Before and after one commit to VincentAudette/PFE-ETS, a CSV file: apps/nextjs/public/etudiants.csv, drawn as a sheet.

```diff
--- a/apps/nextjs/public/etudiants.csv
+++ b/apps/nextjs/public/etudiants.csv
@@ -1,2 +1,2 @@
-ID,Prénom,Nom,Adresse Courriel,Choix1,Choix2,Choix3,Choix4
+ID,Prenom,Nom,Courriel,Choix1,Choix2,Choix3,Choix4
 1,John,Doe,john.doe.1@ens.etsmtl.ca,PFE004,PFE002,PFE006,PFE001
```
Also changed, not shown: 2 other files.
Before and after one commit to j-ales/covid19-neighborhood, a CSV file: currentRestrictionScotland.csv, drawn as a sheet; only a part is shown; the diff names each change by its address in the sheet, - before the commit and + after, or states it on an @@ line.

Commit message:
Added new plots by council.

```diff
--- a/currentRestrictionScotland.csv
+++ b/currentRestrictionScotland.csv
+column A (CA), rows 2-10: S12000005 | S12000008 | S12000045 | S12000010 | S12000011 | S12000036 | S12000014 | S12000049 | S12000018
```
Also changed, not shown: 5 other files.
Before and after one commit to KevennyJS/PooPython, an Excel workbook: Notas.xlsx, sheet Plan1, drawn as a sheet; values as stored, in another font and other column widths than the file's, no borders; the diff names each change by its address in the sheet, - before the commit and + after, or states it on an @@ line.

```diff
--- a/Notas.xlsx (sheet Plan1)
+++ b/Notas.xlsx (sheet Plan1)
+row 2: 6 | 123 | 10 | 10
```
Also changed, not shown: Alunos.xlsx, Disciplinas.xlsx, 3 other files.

* * * * * * *

→ Assignment
In the material above, each line with the word "Before" should be copied.

→ Response
Before and after one commit to VincentAudette/PFE-ETS, a CSV file: apps/nextjs/public/etudiants.csv, drawn as a sheet.
Before and after one commit to j-ales/covid19-neighborhood, a CSV file: currentRestrictionScotland.csv, drawn as a sheet; only a part is shown; the diff names each change by its address in the sheet, - before the commit and + after, or states it on an @@ line.
Before and after one commit to KevennyJS/PooPython, an Excel workbook: Notas.xlsx, sheet Plan1, drawn as a sheet; values as stored, in another font and other column widths than the file's, no borders; the diff names each change by its address in the sheet, - before the commit and + after, or states it on an @@ line.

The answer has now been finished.